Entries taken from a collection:
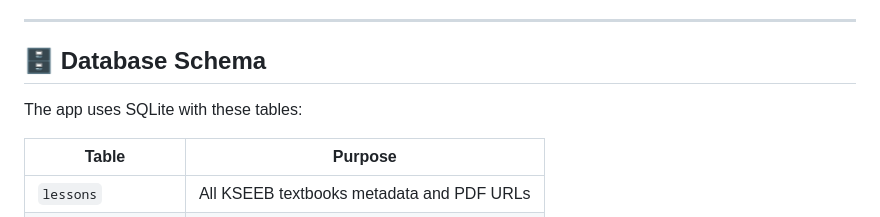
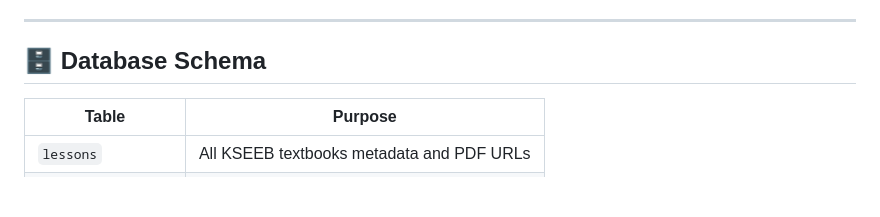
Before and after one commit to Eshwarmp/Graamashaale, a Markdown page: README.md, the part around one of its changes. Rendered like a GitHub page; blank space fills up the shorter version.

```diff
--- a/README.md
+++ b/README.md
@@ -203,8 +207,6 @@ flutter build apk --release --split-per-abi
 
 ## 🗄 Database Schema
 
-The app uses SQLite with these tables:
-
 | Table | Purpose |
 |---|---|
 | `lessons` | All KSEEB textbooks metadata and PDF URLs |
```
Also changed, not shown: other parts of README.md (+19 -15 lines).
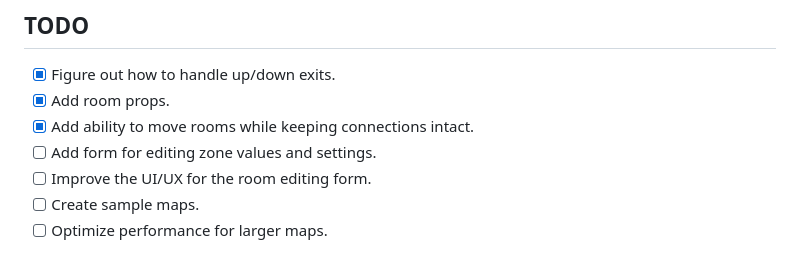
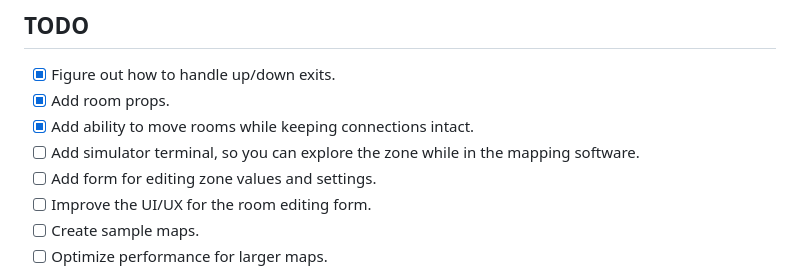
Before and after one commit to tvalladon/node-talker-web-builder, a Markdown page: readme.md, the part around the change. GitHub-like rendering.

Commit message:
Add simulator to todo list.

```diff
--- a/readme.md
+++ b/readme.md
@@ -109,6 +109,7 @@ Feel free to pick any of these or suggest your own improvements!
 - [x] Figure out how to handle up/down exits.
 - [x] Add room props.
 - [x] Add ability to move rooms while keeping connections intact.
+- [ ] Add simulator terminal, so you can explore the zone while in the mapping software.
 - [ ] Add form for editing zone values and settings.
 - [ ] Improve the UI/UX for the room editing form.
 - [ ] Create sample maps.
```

* * *

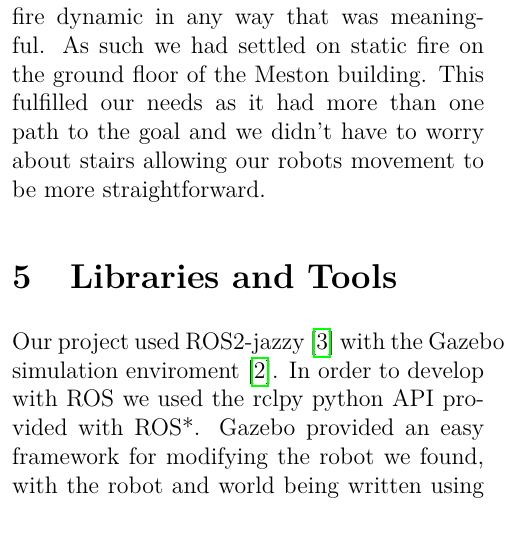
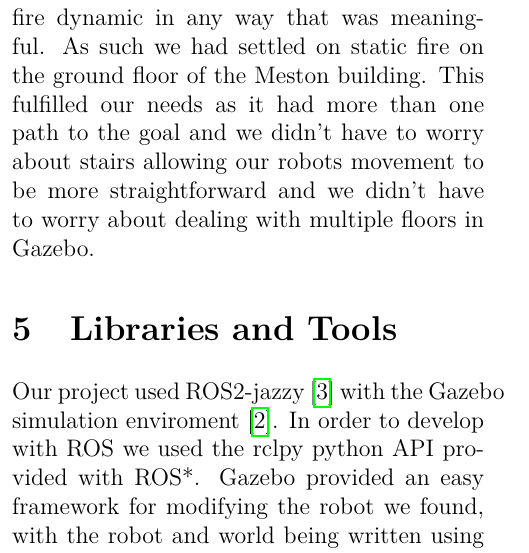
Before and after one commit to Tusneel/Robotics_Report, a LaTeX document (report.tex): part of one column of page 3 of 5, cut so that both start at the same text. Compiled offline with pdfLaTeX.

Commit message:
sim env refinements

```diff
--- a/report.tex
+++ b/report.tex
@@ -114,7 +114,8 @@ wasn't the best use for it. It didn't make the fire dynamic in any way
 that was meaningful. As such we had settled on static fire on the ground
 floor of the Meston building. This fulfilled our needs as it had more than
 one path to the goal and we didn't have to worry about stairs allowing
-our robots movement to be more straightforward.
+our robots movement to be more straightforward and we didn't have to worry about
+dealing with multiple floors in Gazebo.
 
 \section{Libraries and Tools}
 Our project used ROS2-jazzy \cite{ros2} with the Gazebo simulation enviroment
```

Requirement:
Here the output must be the lines above from the line with "Before and after one commit to Eshwarmp/Graamashaale, a" to the line with "Also changed, not", both included, duplicated word for word and nothing else.

Completed exercise:
Before and after one commit to Eshwarmp/Graamashaale, a Markdown page: README.md, the part around one of its changes. Rendered like a GitHub page; blank space fills up the shorter version.

```diff
--- a/README.md
+++ b/README.md
@@ -203,8 +207,6 @@ flutter build apk --release --split-per-abi
 
 ## 🗄 Database Schema
 
-The app uses SQLite with these tables:
-
 | Table | Purpose |
 |---|---|
 | `lessons` | All KSEEB textbooks metadata and PDF URLs |
```
Also changed, not shown: other parts of README.md (+19 -15 lines).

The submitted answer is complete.